Car crashes are a mess of metal and emotions. When a Lincoln Police Officer shows up on scene, it's his job to take control and ensure the safety of everyone involved.
It's a responsibility the LPD recruits are ready to take on.
"It's surprising to me how well everything is actually coming together," LPD Recruit Matt Lesiak said.
"It's been a really interesting experience," LPD Recruit Steve Redlin said.
"One of the harder ones I think," LPD Recruit Aaron Brown said.
Before these recruits are unleashed on Lincoln streets, they're put to the test with staged accidents
"Every scenarios they worked out here is based in real life. It's based on a accident that either I myself have worked or another trainer has worked, something similar. They are all based in reality," LPD Traffic Crash Coordinator Todd Kocian said.
They cover everything from a fender bender to more complicated scenes, like when a driver and passenger switch places.
"There's definitely a reason why people are going to avoid being the driver involved an accident," Redlin said. "That's not something you usually think of. When you go on an accident scene, the person in the driver's seat, you are going to assume is the driver."
Redlin has a law enforcement background. The old switch-a-roo didn't throw him for a loop.
"Sure, enough it ended up being he had no drivers license and he has a warrant," Redlin said.
For Lesiak, this is all new.
"It's hard to anticipate how much information goes into on a day to day life that a police officers goes through," Lesiak said. "Their roles change so fast from one thing to the next, to where it's difficult to wear each hat you need to to be able to accommodate every scenario."
The recruits serve as investigators and mediators.
"I think the most challenging part of today was any of the scenarios in the afternoon where there's an altercation between the drivers," Brown said.
"Some of the ones that want to fight with one another, just get them separated , keep them away from one another and try to defuse the situation as quickly as possible," Redlin said.
They have to control the situation and get the information of what happened. Although the scenarios are based in reality,
"Until you experience it, there's no real way to compare," Lesiak said.
The instructors are giving the recruits all they need to succeed on the streets.
"I think the more reps we get, the more repetition the better off they are going to be," Kocian said.
"That's the best way to learn anyway, learn from a mistake," Brown said.

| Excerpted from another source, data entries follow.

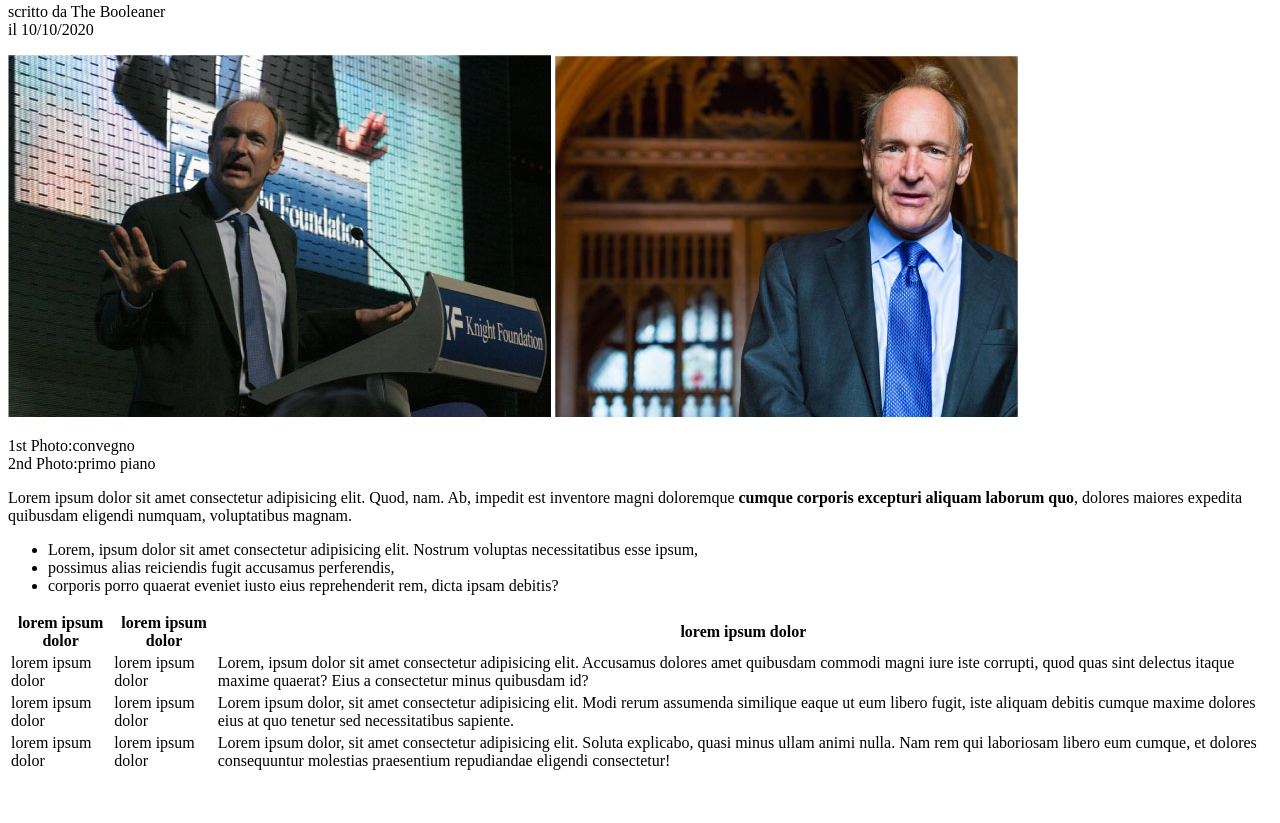
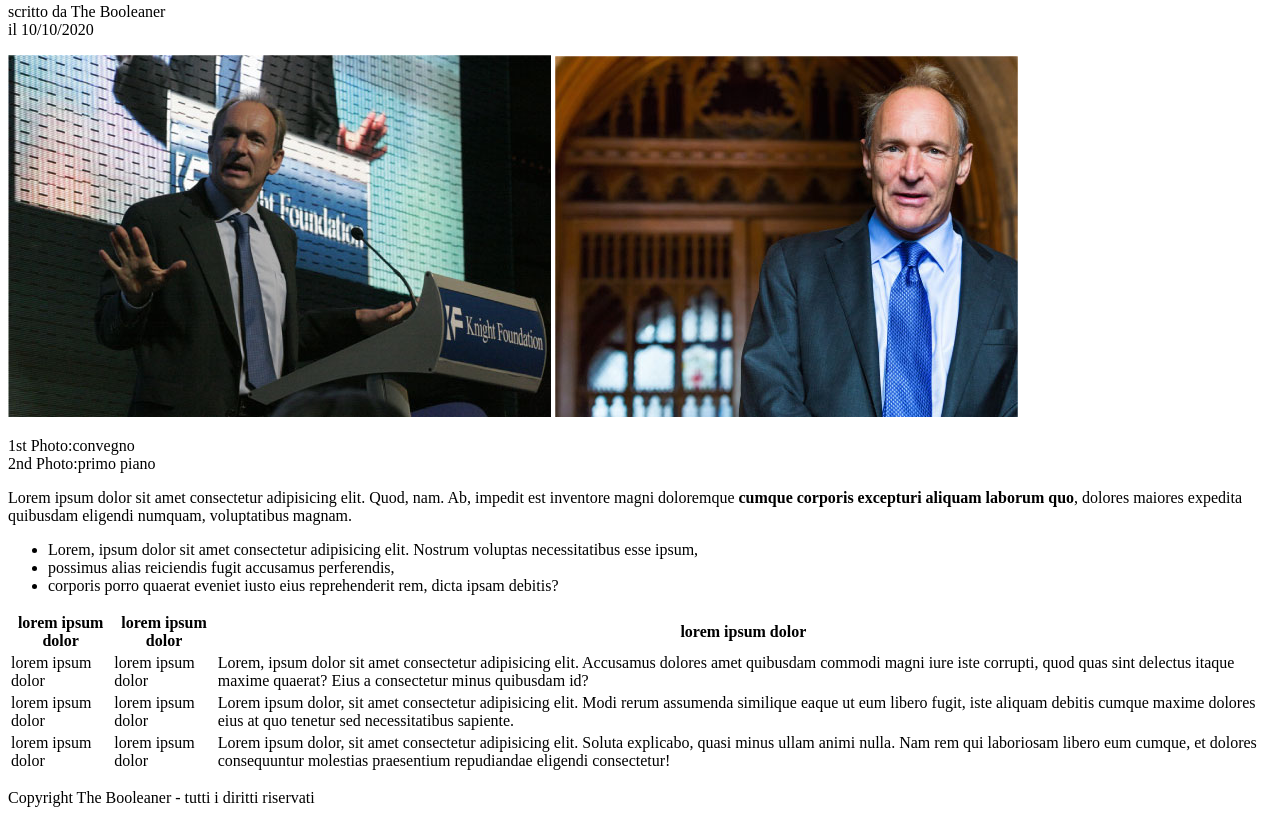
Before and after one commit to FusaroFederico/html-css-booleaner, a plain HTML site: page index.html in a window 1280 px wide. Shown: the part 397-1220 px from the top of the page. Before the commit the page ends 1178 px from the top, so only its background shows below. Drawn offline with Linux system fonts and the light colour scheme.

Commit message:
add: footer to index.html

```diff
--- a/index.html
+++ b/index.html
@@ -84,11 +84,11 @@
         </div>
         <!--/div con tabella-->
     </main>
-
+    <!--footer della pagina-->
     <footer>
-
+        <p>Copyright The Booleaner - tutti i diritti riservati</p>
     </footer>
-
+    <!--/footer della pagina-->
 </body>
 
 </html>
```
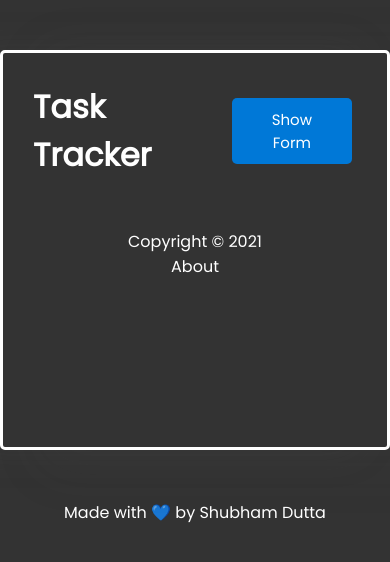
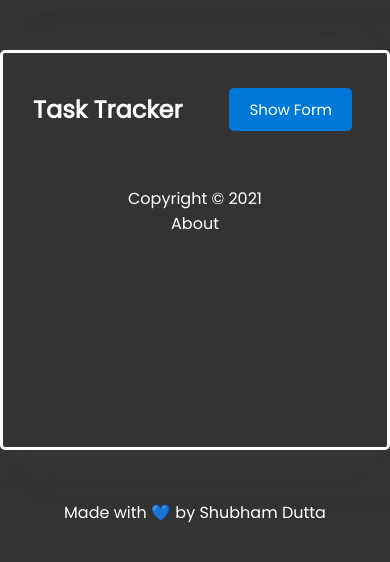
Before and after one commit to Shubhamdutta2000/Task-Tracer-with-Vue-Firebase, a Vue app: page / in a window 390 px wide. Shown: the top 562 px of the page. Built offline with nearby package versions, Linux system fonts and the light colour scheme; no server answers; the database is empty.

Commit message:
responsive to heading

```diff
--- a/src/App.vue
+++ b/src/App.vue
@@ -3,6 +3,7 @@
     <div class="container">
       <!-- toggle-form event listener -->
       <Header
+        :isMobile="isMobile"
         @toggle-form="toggleForm"
         :showForm="showForm"
         title="Task Tracker"
@@ -29,6 +30,7 @@ export default {
   data() {
     return {
       showForm: false,
+      isMobile: window.innerWidth <= 880, // for responsiveness
     };
   },
 
--- a/src/components/Header.vue
+++ b/src/components/Header.vue
@@ -1,10 +1,16 @@
 <template>
   <header>
-    <h1>{{ title }}</h1>
+    <!-- Responsiveness for different devices -->
+    <div v-if="!isMobile">
+      <h1>{{ title }}</h1>
+    </div>
+    <div v-else>
+      <h2>{{ title }}</h2>
+    </div>
     <!--
       Use btn-click event listener &
       Emit toggle-form event for adding new task
-     if current route is in home route then only show this Button
+      if current route is in home route then only show this Button
     -->
     <Button
       v-show="homePage"
@@ -23,6 +29,7 @@ export default {
   props: {
     title: String,
     showForm: Boolean,
+    isMobile: String,
   },
   components: {
     Button,
```
Also changed, not shown: 1 other file (tests, documents, lock files or other folders).
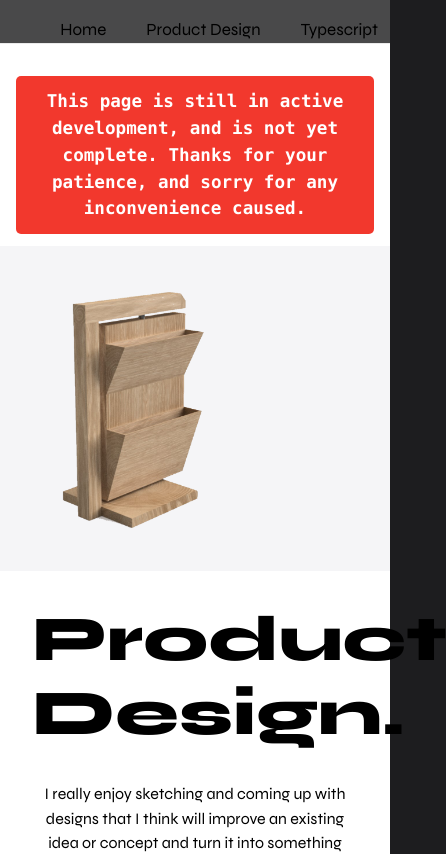
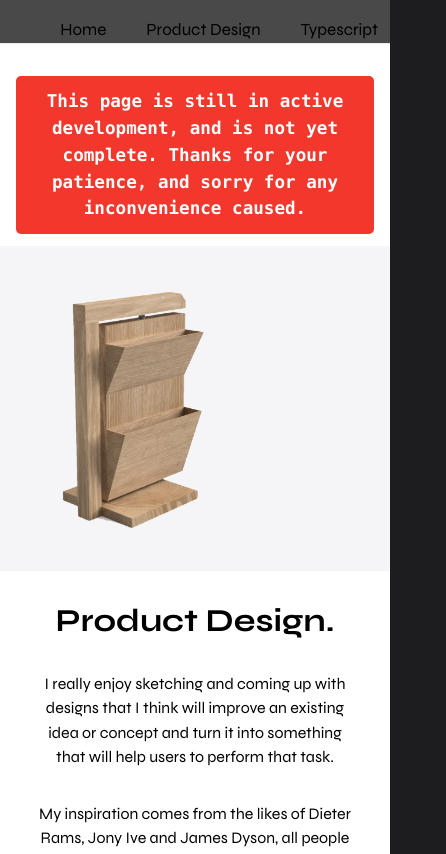
Before and after one commit to Magicoo51889/Jack-Foot-Website, a Next.js app: page /productDesign in a window 390 px wide. Shown: the top 854 px of the page, 446 px wide, since content can reach past the window. Built offline with nearby package versions, Linux system fonts and the light colour scheme.

Commit message:
Small Tweaks for better mobile experience

```diff
--- a/pages/nodejs.tsx
+++ b/pages/nodejs.tsx
@@ -13,7 +13,7 @@ const NodejsP = () => {
 
       <main className={styles.main}>
           <h1 className={styles.title}>
-              Node.js
+              Node
           </h1>
           <p className={styles.code}>
           This page is still in development! Thanks for your patience.
--- a/pages/productDesign.tsx
+++ b/pages/productDesign.tsx
@@ -27,7 +27,7 @@ const autodeskP = () => {
               </div>
             </div>
             <div className={styles.gridChild}>
-              <h1 className={styles.title}>
+              <h1 className={styles.smallTitle}>
                 Product Design.
               </h1>
               <p className={styles.smallDescription}>
--- a/pages/typescript.tsx
+++ b/pages/typescript.tsx
@@ -13,7 +13,7 @@ const TypescriptP = () => {
 
       <main className={styles.main}>
         <h1 className={styles.title}>
-            Typescript
+            TS
         </h1>
         <p className={styles.code}>
           This page is still in development! Thanks for your patience.
```
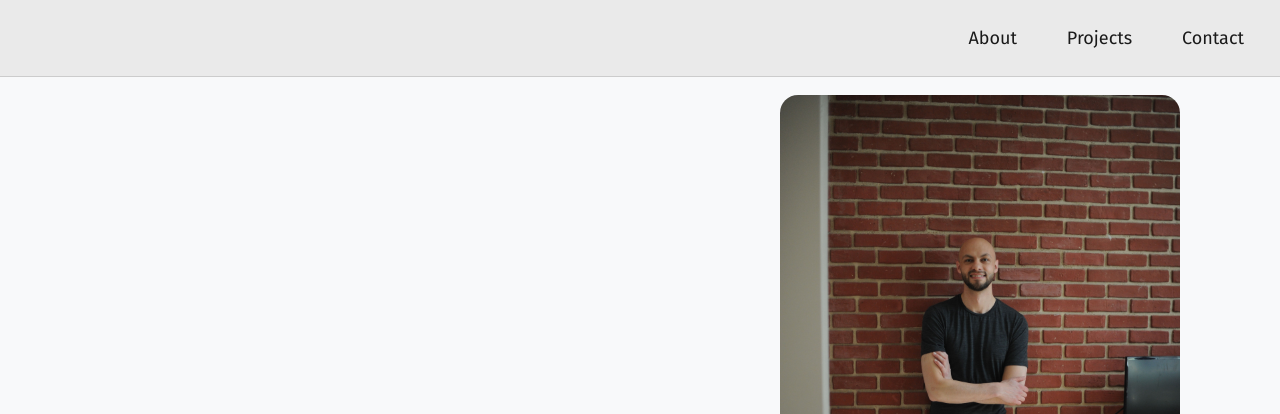
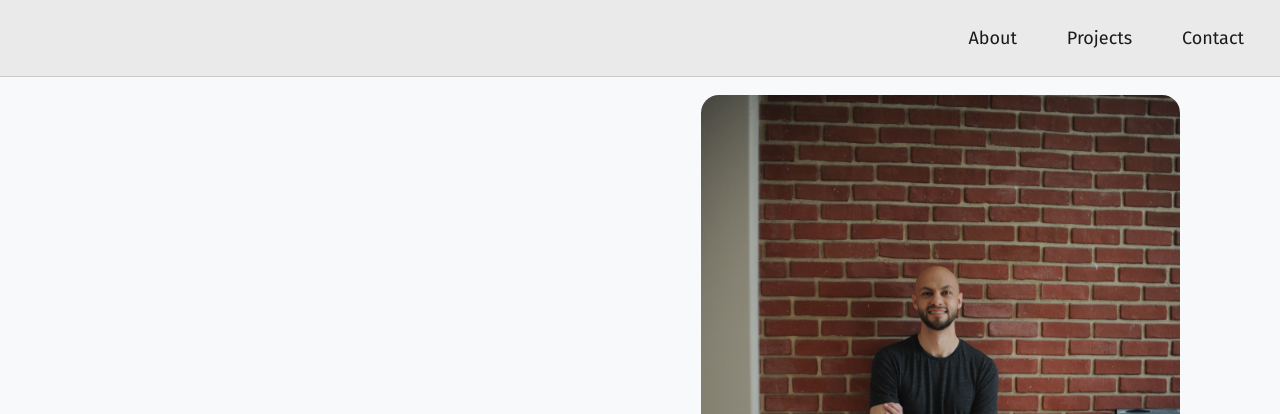
Before and after one commit to mrcrnkovich/website, a plain HTML site: page src/index.html in a window 1280 px wide. Shown: the top 414 px of the page. Drawn offline with Linux system fonts and the light colour scheme.

Commit message:
removed img width/height from html. will control in css.

```diff
--- a/src/index.html
+++ b/src/index.html
@@ -30,7 +30,7 @@
                 <h1 id="title-name">MICHAEL CRNKOVICH, CPA</h1>
                 <h3 id="sub-title">Software Engineer</h3>
             </div>
-            <img src="static/Cover-Photo.jpg" class="border-curve" width="400" height="600">
+            <img src="static/Cover-Photo.jpg" class="border-curve">
         </article>
     </section>
     <section>
```
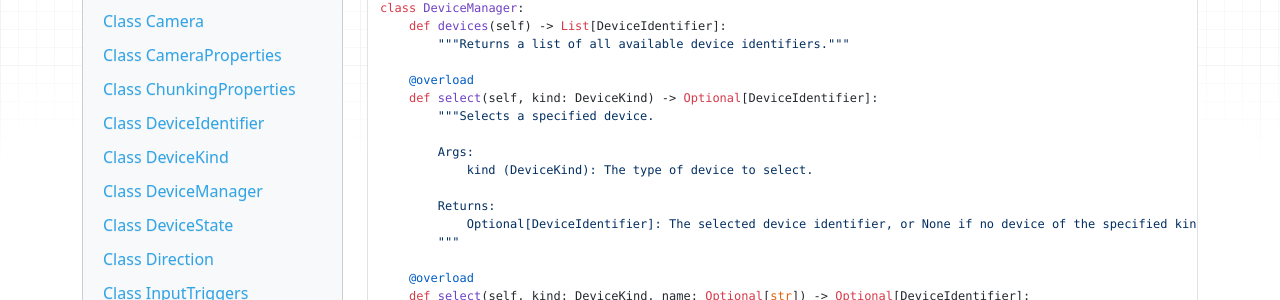
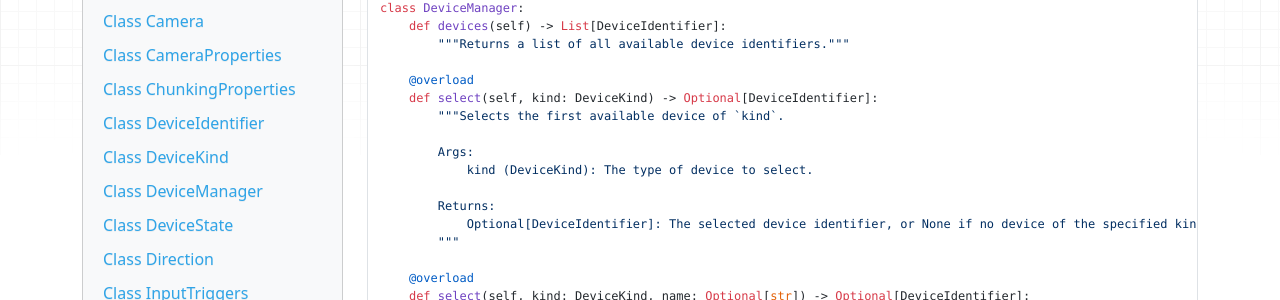
Before and after one commit to melissawm/acquire-docs, an MkDocs documentation site: the page built from docs/PythonAPI.md, in a window 1280 px wide and 900 px high, scrolled down 4004 px. Shown: the part 151-451 px from the top of the window. Built offline with MkDocs 1.6.1, drawn with Linux system fonts in a browser that asks for light colours; nearby versions of some CDN libraries.

Commit message:
Update docs/PythonAPI.md
Improving verbiage

Co-authored-by: Alan Liddell <aliddell@chanzuckerberg.com>

```diff
--- a/docs/PythonAPI.md
+++ b/docs/PythonAPI.md
@@ -206,7 +206,7 @@ class DeviceManager:
 
     @overload
     def select(self, kind: DeviceKind) -> Optional[DeviceIdentifier]:
-        """Selects a specified device.
+        """Selects the first available device of `kind`.
 
         Args:
             kind (DeviceKind): The type of device to select.
```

"They can really give us a lot of the criticism and things we need to improve our skills so when we get out of the academy we will be able to handle real accidents on the streets," Redlin said.